Right now 11 cab companies do business on Fort Drum. But come October, Fort Drum will pare that down to just one company.
"Our business is 98 percent of Fort Drum," said Alan Johnson, who has owned East Coast Taxi for 15 years.
Right now, he and other cabs companies are able to pick up passengers on Fort Drum because they have credentials. But in two weeks, Fort Drum will choose just one of 11 cab companies to service the army post.
"It will destroy the business. Even though I live in Watertown, running a business here, I've always been dedicated to Fort Drum, you know, so it will be devastating," said Johnson.
Cab companies have all been sent a contract by the Army and Air Force Exchange Services, which regulates companies that do business on post.
The contact would allow a single cab company to pick up passengers on Fort Drum for five years. An official with the Army and Air Force Exchange Services says it's doing this to have more oversight on who's picking up people on post.
"This way, they maintain higher standards of the the vehicle, the driver and you can kind of tighten up the system a little bit and make sure that, you know, our service members that are getting in these cabs that it's gonna be a safe cab and it's gonna be a safe driver," said Chris Ward, AFFES senior public relations manager.
However, the cab company that's chosen will have to give a portion of its business sales to the Army and Air Force Exchange Services.
Michael Kampney, who owns JNL Taxi, says he won't be submitting a contract to operate on post. But without getting passengers from Fort Drum, he says his business will take a major hit.
"Probably yearly we'd probably be looking at $100,000," said Kampaney.

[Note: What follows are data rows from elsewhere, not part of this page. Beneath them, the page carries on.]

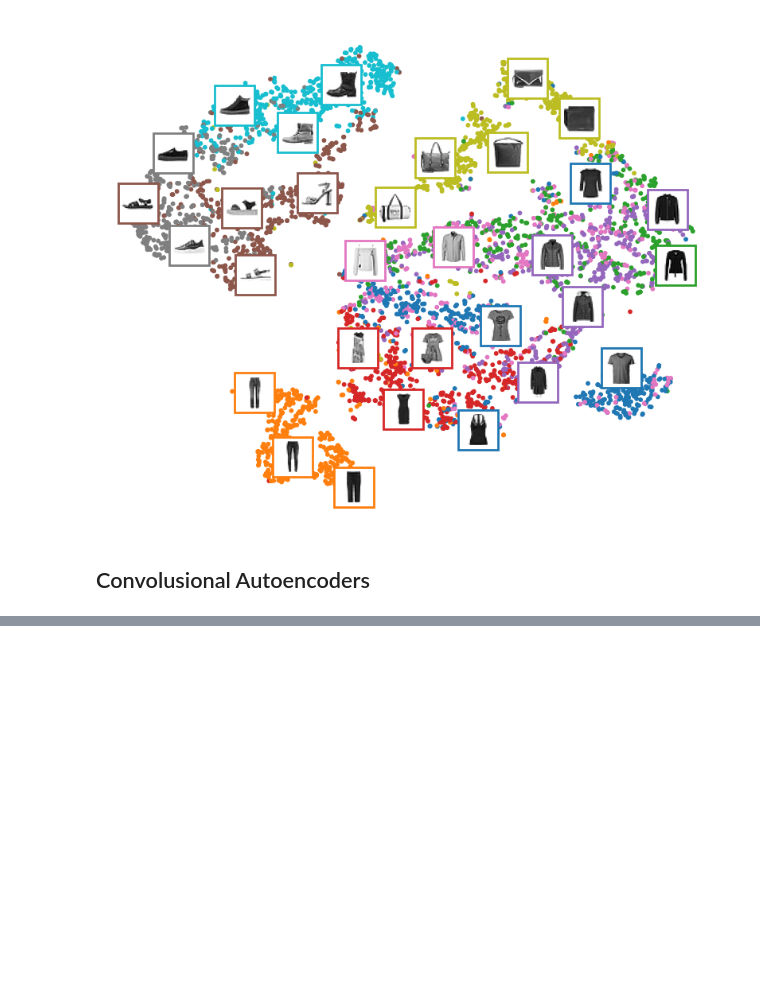
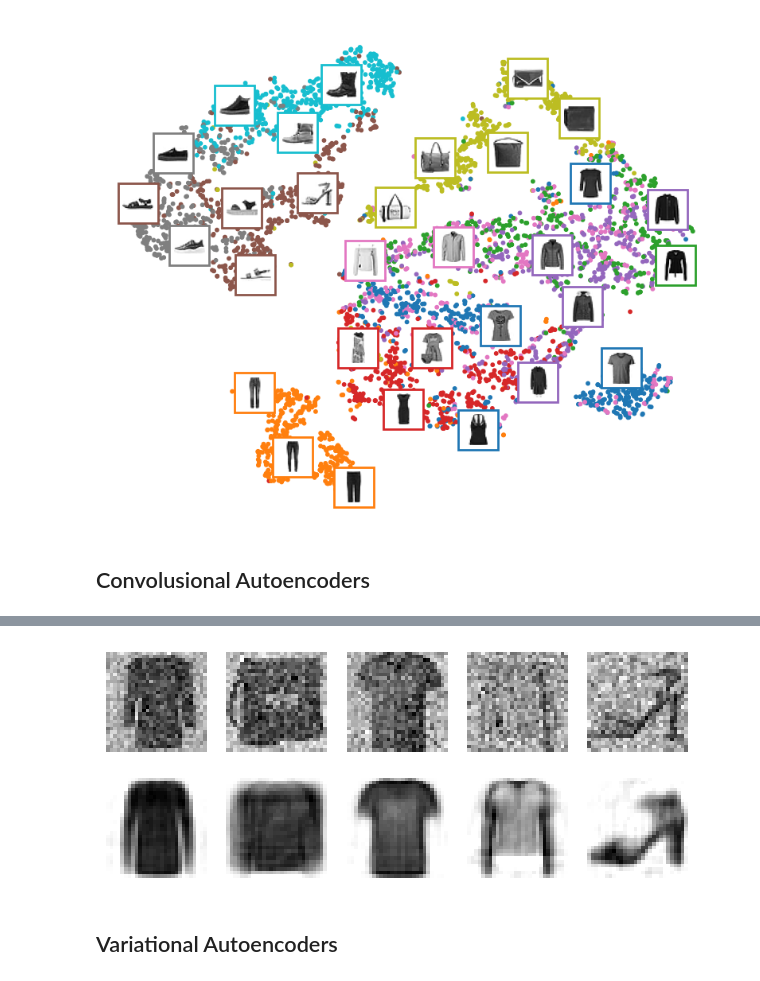
Before and after one commit to adamscarlat/hands-on-ML-with-Scikit-Learn-and-Tensorflow, a Jupyter notebook: edition3/ch17-autoencoders-gan/autoencoders.ipynb, the cells around one changed output, grey strips where cells are left out. Drawn from its saved outputs; the diff is of its cells as text; code cells hidden in the pictures; blank space fills up the shorter version.

Commit message:
variational AEs

```diff
--- a/edition3/ch17-autoencoders-gan/autoencoders.ipynb
+++ b/edition3/ch17-autoencoders-gan/autoencoders.ipynb
@@ -213,0 +289,10 @@ Epoch 2/10
+# %%
+# Example - making artificial noise by applying Gaussian noise to the images
+tf.random.set_seed(42)
+gaussian_noise = tf.keras.layers.GaussianNoise(0.2)
+
+# We set training=True, otherwise the layer assumes it's inference and does not apply dropout
+X_valid_noisy = gaussian_noise(X_valid, training=True)
+
+plot_reconstructions(dropout_ae, X_valid_noisy)
+# %% [output]
@@ -213,0 +300,3 @@ Epoch 2/10
+[figure, added]
+# %% [markdown]
+## Variational Autoencoders
```
Also changed, not shown: parts of 11 cells of this notebook, 1 other file.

We also reached out to some other cab companies. One owner told us he will be submitting a contract to the Army and Air Force Exchange Services, but doesn't understand why it just wants to use one company.